The Spirit of First Responders


When I think of 9/11, I think of many things. I remember where I was when I first heard about the attacks—walking to my 8 o’clock class with Dr. William Varner at The Master’s College on the West Coast. I remember the striking images playing out on television. And I remember the first responders.

I still own a navy-blue hat with FDNY on the front and “In Memory 9-11” on the back. The courage and the footage and the stories of those first responders, from multiple branches of public service, are burned into the psyche of all who witnessed the events.

I recently got to see another bevy of first responders in action here in Houston as every conceivable group rolled into town in the wake of Hurricane Harvey. The Texan spirit was on full display, as well, a civilian horde instinctively moving toward crisis instead of backing away.
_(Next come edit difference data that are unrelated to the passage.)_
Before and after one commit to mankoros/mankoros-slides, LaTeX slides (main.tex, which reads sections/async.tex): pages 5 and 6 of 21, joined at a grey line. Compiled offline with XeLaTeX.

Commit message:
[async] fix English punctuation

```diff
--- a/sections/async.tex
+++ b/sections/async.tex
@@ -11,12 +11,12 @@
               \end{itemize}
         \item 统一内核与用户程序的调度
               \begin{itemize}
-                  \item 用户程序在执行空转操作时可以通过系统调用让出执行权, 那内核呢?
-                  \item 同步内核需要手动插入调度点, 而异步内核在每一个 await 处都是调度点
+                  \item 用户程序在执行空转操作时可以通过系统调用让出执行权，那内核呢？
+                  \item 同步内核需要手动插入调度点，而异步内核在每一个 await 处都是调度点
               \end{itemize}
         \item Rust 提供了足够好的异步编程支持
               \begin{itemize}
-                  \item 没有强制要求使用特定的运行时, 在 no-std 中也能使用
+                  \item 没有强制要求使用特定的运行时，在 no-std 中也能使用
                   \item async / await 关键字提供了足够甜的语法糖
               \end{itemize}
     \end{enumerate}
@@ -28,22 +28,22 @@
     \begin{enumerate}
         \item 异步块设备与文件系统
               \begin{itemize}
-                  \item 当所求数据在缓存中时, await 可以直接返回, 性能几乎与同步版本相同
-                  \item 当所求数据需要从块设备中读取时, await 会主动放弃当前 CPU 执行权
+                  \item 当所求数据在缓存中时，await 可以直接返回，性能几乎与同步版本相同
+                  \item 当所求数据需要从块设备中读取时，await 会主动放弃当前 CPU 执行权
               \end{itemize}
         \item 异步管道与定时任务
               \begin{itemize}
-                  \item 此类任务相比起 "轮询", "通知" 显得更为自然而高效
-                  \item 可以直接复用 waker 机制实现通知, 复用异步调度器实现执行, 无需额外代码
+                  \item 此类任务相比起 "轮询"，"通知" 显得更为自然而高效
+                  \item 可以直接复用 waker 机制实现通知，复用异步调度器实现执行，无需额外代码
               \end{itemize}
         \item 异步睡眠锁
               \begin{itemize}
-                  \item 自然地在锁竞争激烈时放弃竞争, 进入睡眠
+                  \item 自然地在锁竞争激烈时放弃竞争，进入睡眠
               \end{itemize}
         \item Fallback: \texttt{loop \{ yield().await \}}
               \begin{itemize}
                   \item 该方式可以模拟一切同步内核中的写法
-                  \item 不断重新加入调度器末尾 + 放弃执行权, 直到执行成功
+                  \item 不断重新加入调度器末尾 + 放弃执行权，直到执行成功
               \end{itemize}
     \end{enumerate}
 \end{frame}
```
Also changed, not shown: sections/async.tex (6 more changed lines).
As I continue trying to serve our people at BridgePoint the best I can in our ongoing recovery efforts, I’m learning a lot about jumping in while things are messy. I’m not the best at it, but I’m growing. Here are six things I’m learning from the first ones in.

1. They don’t wait. First responders, by definition, don’t wait. They’re not foolhardy, but they don’t wait. So many of us wait until the fire dies down, the situation stabilizes, and the risk is minimal. We wait till we know the plan, and until we know the plan, we keep waiting. But first responders don’t wait. They go with the best plan they have, knowing that the best of plans evaporate in the heat of crisis. But better to be helping in the crisis with a melted plan than frozen in self-protection on the sidelines.

2. They stay prepared. First responders are ready today because they were ready yesterday. Although civilians sometimes jump in to help—like so many with Hurricane Harvey—first responders stay ready to help, and not just help, but lead. Too many of us spend our time waiting for the right opportunity instead of pursuing the right training and performing the right reps to get and stay prepared. First responders, in contrast, are ready because they stayed ready. If one of the most beautiful things in the world is when preparation meets opportunity, then first responders in a crisis are a beautiful thing.

3. They work together. First responders come in teams. They’re not just ready to help, but prepared to partner. They don’t strut in, alone, dressed in superhero costumes and capes. They come together, and they serve together. Crisis yanks on every link in the chain, and those who love independence and refuse collaboration become not only victims but dangers. But first responders come coordinated, or ready to coordinate as best they can.

4. They adapt. First responders adjust to any situation. They’re not omnipotent, they’re not omniscient, and they’re not superhuman. They can’t handle everything thrown their way. But they’re adaptable. When you don’t wait to jump in and help but simply jump in and help, you’ll always be forced to adapt. Perfectionism dies an early death when you’re the first one in. But what a way to live, because every adaptation is a lesson learned, every adjustment is wisdom gained, every experience is its own education. As I taught my counseling students, if you learn only in the classroom, you’ll be prepared only for the classroom. But if you learn in the field, you’ll be ready—as much as anyone can be ready—for the field.

5. They fail. First responders fail—all the time. They don’t get to everyone. They make wrong decisions. They overestimate and underestimate. They take the wrong route, come unprepared for the conditions, fail in any number of creative ways. Over and over again, throughout their years of service, they fail. And this is why I admire them. Because with Teddy Roosevelt, I’d rather be the man in the arena—”who at the worst, if he fails, at least fails while daring greatly”—rather than the craven spectator or the haughty critic “who neither knows victory nor defeat.”

6. They don’t hype. It’s been remarkable to see so many strangers, neighbors, groups, and organizations jump in to help their fellow man in Houston throughout Hurricane Harvey and its ongoing effects. But it’s been discouraging to see a lot of virtue-signaling along the way. Individuals, churches, and organizations often seem incapable of doing good in difficult situations without publicizing these acts of service for all to see. Like the boy who declares he’s a man after every show of strength, it’s wearying to watch our societal inability to do good without posting about it somewhere. But I don’t see first responders hyping and hashtagging their activities. Perhaps like the good ol’ ball coach taught them, when they get to the end zone, they act like they’ve been there before.

So here’s to all first responders, both those still with us and those whose ultimate sacrifice demands a posthumous remembrance. We appreciate you, we’re learning from you, and we’re humbled to know you’ll be there when we call.

Photo Credit: AP